Your child could also identify emotions through actions a character does. For example, maybe if a character is scared they have a fearful look on their face and they are shivering. Maybe this character is hiding behind a wall or in a closet.

Another way to identify emotions is through verbal interaction. If a character in the story is angry they could be yelling at someone or breaking an object. If a character is very happy maybe they are humming a song or skipping around!

After you have identified emotions within the story it’s time to ask your child when they have felt those emotions.

It’s very simple to ask your child. Let’s use the example of happiness. Ask your child these questions.

  1. When have you felt happy?
  2. Why were you happy?
  3. What do you do when you are happy?
Now you might think happiness might actually be a great emotion overall and that your child needs to be happy 24/7. That is not entirely true. As we’ve pointed out in the beginning, all emotions are important for your child and are natural.

What if you want to identify anger

  1. When and why have you felt angry?
  2. What do you do when you are angry?
  3. What calms you down?

Or how about sadness?

  1. When and why have you felt sad?
  2. What do you do when you are sad?
  3. What makes you feel better?

Notice on bullet point three for both anger and sadness that we point out how to calm ourselves down after feeling such strong emotions. This is where most of the “management” part of emotion management comes in. It’s 100% okay to feel these emotions and we as parents need to emphasize that to our children. 

In fact, there are multiple ways to destress after feeling such emotions. Here are a couple of suggestions…

Another pro tip: Find what your child loves to do! What they do can be a source of mindfulness for them.
  1. Meditation!
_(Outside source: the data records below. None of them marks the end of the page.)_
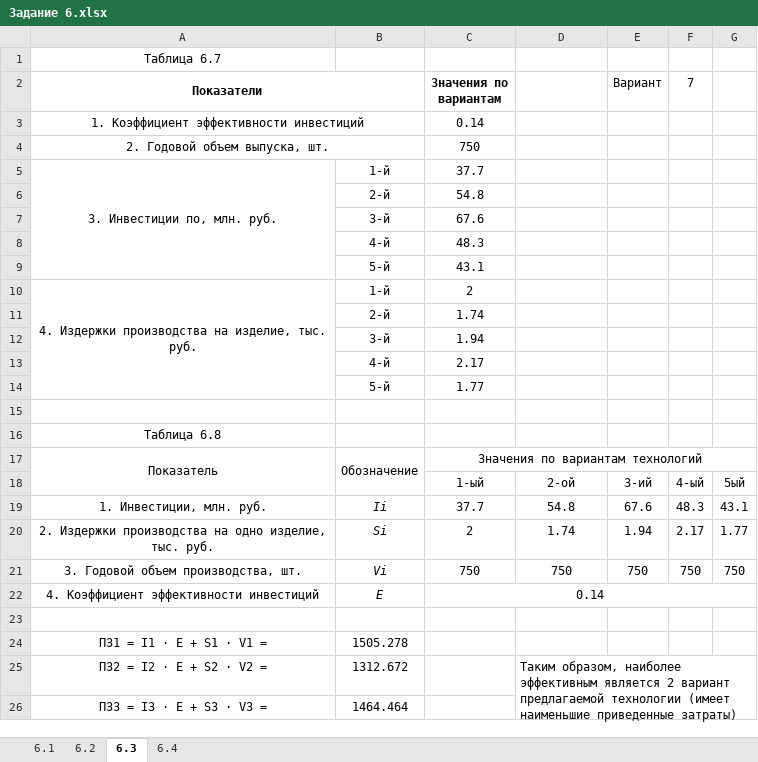
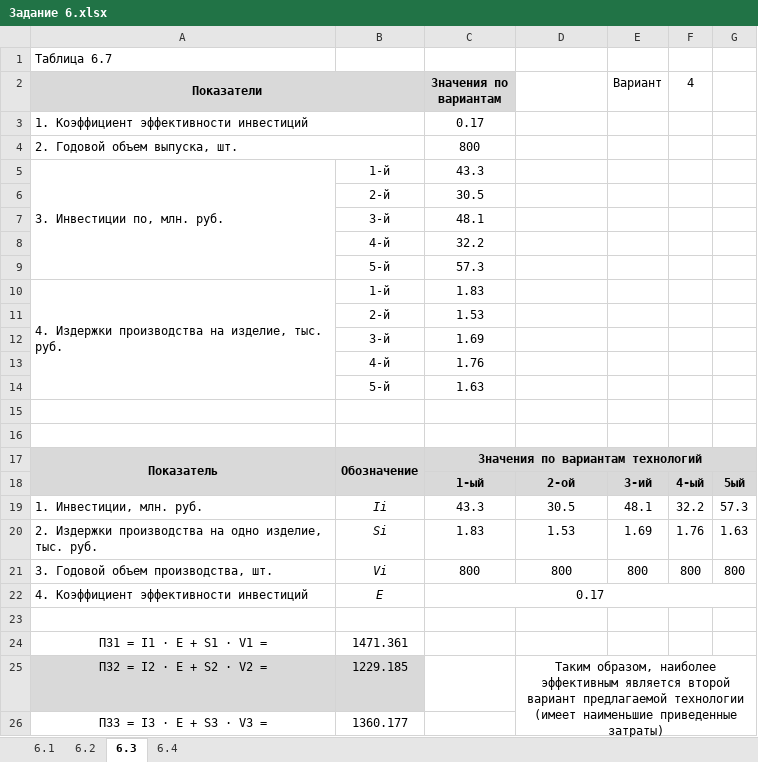
Before and after one commit to Alex-1701/Sem_8, an Excel workbook: OBPIT/Задание 6.xlsx, sheet 6.3, drawn as a sheet; only a part is shown; values as stored, in another font and other column widths than the file's, no borders; removed rows and columns are numbered as before the commit, all else as after; the diff covers the shown part only; the diff names each change by its address in the sheet, - before the commit and + after, or states it on an @@ line.

```diff
--- a/OBPIT/Задание 6.xlsx (sheet 6.3)
+++ b/OBPIT/Задание 6.xlsx (sheet 6.3)
-A1 alignment: center
+A1 alignment: left
-A2:C2 fill: none
+A2:C2 fill: #D9D9D9
-F2: 7
+F2: 4
-A3:A5 alignment: center
+A3:A5 alignment: left
-C3 (Значения по вариантам): 0.14
+C3 (Значения по вариантам): 0.17
-C4 (Значения по вариантам): 750
+C4 (Значения по вариантам): 800
-C5 (Значения по вариантам): 37.7
+C5 (Значения по вариантам): 43.3
-C6 (Значения по вариантам): 54.8
+C6 (Значения по вариантам): 30.5
-C7 (Значения по вариантам): 67.6
+C7 (Значения по вариантам): 48.1
-C8 (Значения по вариантам): 48.3
+C8 (Значения по вариантам): 32.2
-C9 (Значения по вариантам): 43.1
+C9 (Значения по вариантам): 57.3
-A10 alignment: center
+A10 alignment: left
-C10 (Значения по вариантам): 2
+C10 (Значения по вариантам): 1.83
-C11 (Значения по вариантам): 1.74
+C11 (Значения по вариантам): 1.53
-C12 (Значения по вариантам): 1.94
+C12 (Значения по вариантам): 1.69
-C13 (Значения по вариантам): 2.17
+C13 (Значения по вариантам): 1.76
-C14 (Значения по вариантам): 1.77
+C14 (Значения по вариантам): 1.63
-A16 (Показатели): Таблица 6.8
+A16 (Показатели): (empty)
-A17:G18 fill: none
+A17:G18 fill: #D9D9D9
-A17:C17 bold: off
+A17:C17 bold: on
-C18:G18 bold: off
+C18:G18 bold: on
-row 19: 1. Инвестиции, млн. руб. | Ii | 37.7 | 54.8 | 67.6 | 48.3 | 43.1
-row 20: 2. Издержки производства на одно изделие, тыс. руб. | Si | 2 | 1.74 | 1.94 | 2.17 | 1.77
-row 21: 3. Годовой объем производства, шт. | Vi | 750 | 750 | 750 | 750 | 750
+row 19: 1. Инвестиции, млн. руб. | Ii | 43.3 | 30.5 | 48.1 | 32.2 | 57.3
+row 20: 2. Издержки производства на одно изделие, тыс. руб. | Si | 1.83 | 1.53 | 1.69 | 1.76 | 1.63
+row 21: 3. Годовой объем производства, шт. | Vi | 800 | 800 | 800 | 800 | 800
-A22 alignment: center
+A22 alignment: left
-C22 (Значения по вариантам): 0.14
+C22 (Значения по вариантам): 0.17
-B24: 1505.278
+B24: 1471.361
-A25:B25 fill: none
+A25:B25 fill: #D9D9D9
-B25: 1312.672
+B25: 1229.185
-D25: …эффективным является 2 вариант предлагаемой…
+D25: …эффективным является второй вариант предлагаемой…
-D25 alignment: left
+D25 alignment: center
-B26: 1464.464
+B26: 1360.177
```
Also changed, not shown: 1 removed row and 2 edited cells elsewhere in this sheet, sheet 6.2, sheet 6.4, sheet 6.1, formulas that keep their value, charts or pictures, OBPIT/Задание 5.xlsx.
There are many videos on YouTube just for children.
  2. Drawing, just plain doodling can help distract the mind.
  3. Taking a walk, being around nature can always be calming for many people.
  4. Listening to music. 
  5. Try out our free animal poses yoga cards online! 
  6. Reading a book!

The possibilities are endless! There is no right or wrong way when it comes to relaxing. As a parent, it’s encouraged to help your child find what they like so they have a source to help deal with their emotions.

However, the most important way is to also talk it out with someone. 

As parents, we should be a source of emotional support for our children through their ups and downs.

Even if your child may feel reluctant to share with you, as parents, just letting them know they have a shoulder to lean on helps open so many doors for your child. This will also help nurture them because once they grow up, hopefully, they have an adult they can trust by their side when they need someone to talk to.

Emotion-management important to a child’s wellbeing

If a child cannot communicate their emotions properly they will have a hard time interacting with other people and also containing all those buried emotions deep inside of themselves. Hopefully, this article has helped you gain some tips on how to be emotionally aware and open with your child.

How to Develop a Child’s Emotional Intelligence by Reading